Bacterial vaginosis (BV)

Bacterial vaginosis (BV) is the most common cause of abnormal vaginal discharge in women of child bearing age.  BV is not classed as a sexually transmitted infection (STI), but women who are sexually active are more likely to develop BV.

The vagina naturally contains many different bacteria.  BV occurs when there is an imbalance in the usual bacteria in the vagina.


Around half of women with BV have no symptoms.  In these cases, the condition does not pose any threat to your health or pregnancy.

If you have BV you may notice that your vaginal discharge:

  • has a strong fishy odour, particularly after sex
  • is white or grey
  • is thin or watery

BV does not usually cause vaginal soreness or itching.


BV can usually be successfully treated using a short course of antibiotic tablets or an antibiotic gel that you use inside the vagina.

However, BV may clear up without any treatment.  For most women there are no complications from BV, so treatment is only recommended if it’s bothering you or if you are having certain gynaecology procedures such as a surgical abortion.

Pregnant women who have BV with symptoms should be treated, as there is a small risk of complications, including miscarriage or premature birth.


The best way to prevent BV is not known but avoiding anything that upsets the natural balance of bacteria in the vagina may help.  This includes avoiding scented soaps, bubble baths, vaginal deodorants, feminine washes, and douching (cleaning out the vagina).

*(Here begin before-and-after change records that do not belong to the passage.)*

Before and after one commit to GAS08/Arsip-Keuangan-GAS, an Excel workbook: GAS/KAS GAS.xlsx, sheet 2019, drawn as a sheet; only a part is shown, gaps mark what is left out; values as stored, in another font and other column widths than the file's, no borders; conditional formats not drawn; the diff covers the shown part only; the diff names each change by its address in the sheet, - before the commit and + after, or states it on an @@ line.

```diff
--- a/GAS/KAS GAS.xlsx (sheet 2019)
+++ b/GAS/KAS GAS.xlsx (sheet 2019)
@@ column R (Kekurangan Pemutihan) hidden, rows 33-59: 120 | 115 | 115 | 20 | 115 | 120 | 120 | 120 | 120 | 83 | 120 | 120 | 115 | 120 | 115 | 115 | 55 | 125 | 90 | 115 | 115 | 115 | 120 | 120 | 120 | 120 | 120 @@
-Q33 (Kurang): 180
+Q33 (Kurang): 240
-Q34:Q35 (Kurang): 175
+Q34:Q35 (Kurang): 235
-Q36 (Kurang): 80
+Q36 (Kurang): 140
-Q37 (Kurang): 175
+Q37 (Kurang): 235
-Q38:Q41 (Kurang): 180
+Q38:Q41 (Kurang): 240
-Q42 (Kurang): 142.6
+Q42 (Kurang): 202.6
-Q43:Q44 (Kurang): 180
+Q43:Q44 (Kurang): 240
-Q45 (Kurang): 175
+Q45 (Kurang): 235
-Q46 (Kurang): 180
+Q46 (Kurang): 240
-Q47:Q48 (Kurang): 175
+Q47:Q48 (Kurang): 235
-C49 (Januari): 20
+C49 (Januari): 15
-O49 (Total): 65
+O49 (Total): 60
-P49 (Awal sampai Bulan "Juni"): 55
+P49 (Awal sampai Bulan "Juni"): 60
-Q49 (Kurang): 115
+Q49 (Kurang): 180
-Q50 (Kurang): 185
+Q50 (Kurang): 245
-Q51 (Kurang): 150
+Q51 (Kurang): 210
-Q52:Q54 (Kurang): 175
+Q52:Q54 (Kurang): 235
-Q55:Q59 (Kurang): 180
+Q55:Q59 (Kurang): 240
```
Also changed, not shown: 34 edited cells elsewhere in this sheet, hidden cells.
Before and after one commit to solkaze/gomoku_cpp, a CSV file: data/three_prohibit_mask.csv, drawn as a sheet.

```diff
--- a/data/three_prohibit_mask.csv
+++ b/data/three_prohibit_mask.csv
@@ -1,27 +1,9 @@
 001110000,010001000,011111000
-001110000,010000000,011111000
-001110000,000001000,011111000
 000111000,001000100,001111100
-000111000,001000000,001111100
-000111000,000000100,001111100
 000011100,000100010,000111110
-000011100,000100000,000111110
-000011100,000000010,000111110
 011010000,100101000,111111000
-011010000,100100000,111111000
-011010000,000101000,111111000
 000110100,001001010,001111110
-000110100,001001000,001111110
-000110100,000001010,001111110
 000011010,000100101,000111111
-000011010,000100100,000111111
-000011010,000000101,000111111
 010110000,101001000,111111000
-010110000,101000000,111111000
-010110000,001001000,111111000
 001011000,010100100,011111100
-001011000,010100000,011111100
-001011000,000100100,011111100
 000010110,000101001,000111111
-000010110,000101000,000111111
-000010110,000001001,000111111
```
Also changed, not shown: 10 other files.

Having sex with a condom can also sometimes help as the semen does not go into the vagina.

To find out more about BV click here: NHS Choices - bacterial vaginosis